New study provides insight into Brexit impacts for beef and lamb sectors
A new report released this week has revealed the full extent of Brexit’s potential implications for British beef and lamb supply chains.
The study, commissioned by levy bodies AHDB, Quality Meat Scotland (QMS) and Hybu Cig Cymru – Meat Promotion Wales (HCC) and conducted by The Andersons Centre, explores in detail the impact of tariff and non-tariff measures in both deal and no deal scenarios on beef and sheepmeat trade.
It goes on to explore the effect on domestic consumption, carcase balance, production, prices and on-farm profitability.
The most detailed analysis of its kind – encompassing a literature review, primary research and development of a new model to understand the costs of continued trade with the EU27 – it concludes with seven recommendations for the industry to help mitigate the challenges posed by Brexit.
At farm-level, Andersons’ Meadow Farm model sees profitability fall from £93/ha to £68/ha in a deal scenario and -£45/ha in the event of a ‘no-deal’ exit.
- A call for the UK and EU to reach a robust mutual recognition agreement to reduce the need for official controls and minimise trade friction;
- A fast-track or lighter-touch Authorised Economic Operator (AEO) system to help businesses overcome some customs measures;
- Implementation of an e-Certification system;
- Better communication between UK and overseas regulatory authorities;
- Training for exporting businesses to better understand regulatory procedures; and
- Making developing overseas markets a priority.
Sarah Baker, AHDB strategic insight manager, said: “The analysis is a representation of reality and assumes farmers take no action in response to the price changes.

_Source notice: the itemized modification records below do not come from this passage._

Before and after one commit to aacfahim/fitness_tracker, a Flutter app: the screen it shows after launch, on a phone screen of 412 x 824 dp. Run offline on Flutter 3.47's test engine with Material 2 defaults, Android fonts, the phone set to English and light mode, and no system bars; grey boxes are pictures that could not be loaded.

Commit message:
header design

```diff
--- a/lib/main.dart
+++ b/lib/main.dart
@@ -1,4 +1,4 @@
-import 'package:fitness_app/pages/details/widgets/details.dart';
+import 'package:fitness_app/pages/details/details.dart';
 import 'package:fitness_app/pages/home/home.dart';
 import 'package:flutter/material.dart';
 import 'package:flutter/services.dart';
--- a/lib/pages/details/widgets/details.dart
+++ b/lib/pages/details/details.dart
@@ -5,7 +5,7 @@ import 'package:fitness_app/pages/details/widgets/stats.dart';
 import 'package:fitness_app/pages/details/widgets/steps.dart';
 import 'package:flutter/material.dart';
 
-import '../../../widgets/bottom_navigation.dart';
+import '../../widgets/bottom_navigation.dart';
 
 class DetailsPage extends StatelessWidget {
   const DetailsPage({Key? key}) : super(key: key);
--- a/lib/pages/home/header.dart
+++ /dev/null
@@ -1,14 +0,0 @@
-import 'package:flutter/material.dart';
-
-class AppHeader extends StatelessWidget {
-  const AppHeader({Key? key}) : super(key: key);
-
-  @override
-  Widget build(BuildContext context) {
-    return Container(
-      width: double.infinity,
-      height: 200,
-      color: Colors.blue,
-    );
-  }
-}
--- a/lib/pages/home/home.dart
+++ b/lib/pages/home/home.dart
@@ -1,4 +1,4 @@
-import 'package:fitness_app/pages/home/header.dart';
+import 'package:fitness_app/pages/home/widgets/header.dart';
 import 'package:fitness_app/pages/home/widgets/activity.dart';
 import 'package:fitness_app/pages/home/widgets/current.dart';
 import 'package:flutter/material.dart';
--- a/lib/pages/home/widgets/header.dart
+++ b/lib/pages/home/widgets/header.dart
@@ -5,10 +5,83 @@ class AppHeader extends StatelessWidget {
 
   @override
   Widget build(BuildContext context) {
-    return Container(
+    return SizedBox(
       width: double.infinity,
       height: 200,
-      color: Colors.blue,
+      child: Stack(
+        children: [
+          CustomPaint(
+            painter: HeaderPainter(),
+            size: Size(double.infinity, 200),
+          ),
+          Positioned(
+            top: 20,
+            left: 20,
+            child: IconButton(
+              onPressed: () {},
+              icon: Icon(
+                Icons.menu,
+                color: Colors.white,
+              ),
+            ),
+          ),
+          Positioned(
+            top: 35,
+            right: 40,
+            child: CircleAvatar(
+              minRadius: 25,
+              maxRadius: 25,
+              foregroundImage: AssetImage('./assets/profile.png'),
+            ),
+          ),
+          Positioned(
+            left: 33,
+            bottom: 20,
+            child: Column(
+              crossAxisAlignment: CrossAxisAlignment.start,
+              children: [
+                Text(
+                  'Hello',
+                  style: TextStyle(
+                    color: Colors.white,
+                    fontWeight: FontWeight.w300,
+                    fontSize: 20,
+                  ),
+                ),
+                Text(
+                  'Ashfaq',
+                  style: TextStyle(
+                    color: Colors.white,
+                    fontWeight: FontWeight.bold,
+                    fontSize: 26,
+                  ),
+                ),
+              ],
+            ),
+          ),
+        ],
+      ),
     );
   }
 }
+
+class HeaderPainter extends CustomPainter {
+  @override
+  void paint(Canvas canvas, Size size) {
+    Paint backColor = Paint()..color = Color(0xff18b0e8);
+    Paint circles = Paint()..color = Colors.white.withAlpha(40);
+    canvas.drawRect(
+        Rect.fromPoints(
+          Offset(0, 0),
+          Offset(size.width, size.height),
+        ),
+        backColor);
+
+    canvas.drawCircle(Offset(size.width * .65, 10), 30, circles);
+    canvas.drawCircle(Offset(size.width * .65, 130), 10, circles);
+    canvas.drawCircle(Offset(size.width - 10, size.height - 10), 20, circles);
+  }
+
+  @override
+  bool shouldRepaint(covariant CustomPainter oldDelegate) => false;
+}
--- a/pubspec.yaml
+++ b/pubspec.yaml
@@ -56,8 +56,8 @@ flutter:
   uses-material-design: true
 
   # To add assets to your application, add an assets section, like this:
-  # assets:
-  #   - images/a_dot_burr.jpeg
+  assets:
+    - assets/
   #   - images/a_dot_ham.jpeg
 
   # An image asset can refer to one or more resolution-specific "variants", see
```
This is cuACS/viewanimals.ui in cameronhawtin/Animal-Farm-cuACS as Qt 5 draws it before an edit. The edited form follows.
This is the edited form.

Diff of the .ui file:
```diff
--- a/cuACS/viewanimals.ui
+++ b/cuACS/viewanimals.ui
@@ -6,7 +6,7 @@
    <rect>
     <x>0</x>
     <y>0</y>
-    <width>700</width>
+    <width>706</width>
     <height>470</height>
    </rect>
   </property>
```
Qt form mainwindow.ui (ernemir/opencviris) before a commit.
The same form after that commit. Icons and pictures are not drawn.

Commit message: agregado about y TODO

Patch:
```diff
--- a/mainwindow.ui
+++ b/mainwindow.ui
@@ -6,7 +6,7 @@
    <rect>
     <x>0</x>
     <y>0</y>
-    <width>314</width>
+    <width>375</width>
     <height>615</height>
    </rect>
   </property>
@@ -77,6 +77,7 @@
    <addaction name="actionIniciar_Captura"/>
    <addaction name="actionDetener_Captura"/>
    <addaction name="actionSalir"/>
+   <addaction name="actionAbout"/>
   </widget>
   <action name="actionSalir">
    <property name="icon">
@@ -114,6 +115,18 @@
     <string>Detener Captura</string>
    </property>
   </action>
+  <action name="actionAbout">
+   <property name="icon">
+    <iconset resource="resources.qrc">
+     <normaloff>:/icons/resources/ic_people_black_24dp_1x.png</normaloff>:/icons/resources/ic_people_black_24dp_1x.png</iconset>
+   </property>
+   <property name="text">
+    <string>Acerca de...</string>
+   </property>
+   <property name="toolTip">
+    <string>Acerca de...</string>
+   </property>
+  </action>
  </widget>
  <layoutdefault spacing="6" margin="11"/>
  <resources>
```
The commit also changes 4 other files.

In reality, they will adapt and some trade will continue but the potential impact will be nonetheless substantial for the sheep sector.
“Importantly, the recommendations in the report give us a basis for discussion with the industry and will feed into our strategic direction for the future.”
Trade impact under a Brexit deal scenario is relatively small for both beef and sheepmeat, although slight decreases in exports (1.1%) are expected due to non-tariff measures adding inefficiencies to ‘just-in-time’ supply chains.
The report also found that a no-deal Brexit would cause significant upheaval for both beef and sheepmeat trade, with exports to the EU falling substantially.
Some trade with the EU would continue for beef, with the EU’s Tariff Rate Quota (TRQ) allowing market access.
A new UK TRQ for beef imports would be open to all countries, causing a dramatic rise in non-EU imports, lowering prices and driving up domestic consumption by 7%.
It also highlighted that frictionless trade with the EU27 as a third country is not currently possible and the development and implementation of the required technology could take as long as a decade to prepare.
Value deterioration, especially for fresh meat, arising from border-related delays due to physical checks and sampling accounted for more than 60% of non-tariff measures costs on checked loads.
Smaller businesses are likely to be disproportionately impacted by non-tariff measures, due to the regulatory burden and the cost of more checks over fewer loads.
Trade barriers will exert inflationary pressure on inputs imported from the EU27, which farmers would bear the brunt of due to tight industry profit margins.
The work was financed from the £2 million fund of AHDB red meat levies ring-fenced for collaborative projects which is managed by Britain’s three meat levy bodies: AHDB, HCC and QMS.
The fund is an interim arrangement while a long-term solution is sought on the issue of levies being collected at point of slaughter in England for animals which have been reared in Scotland or Wales.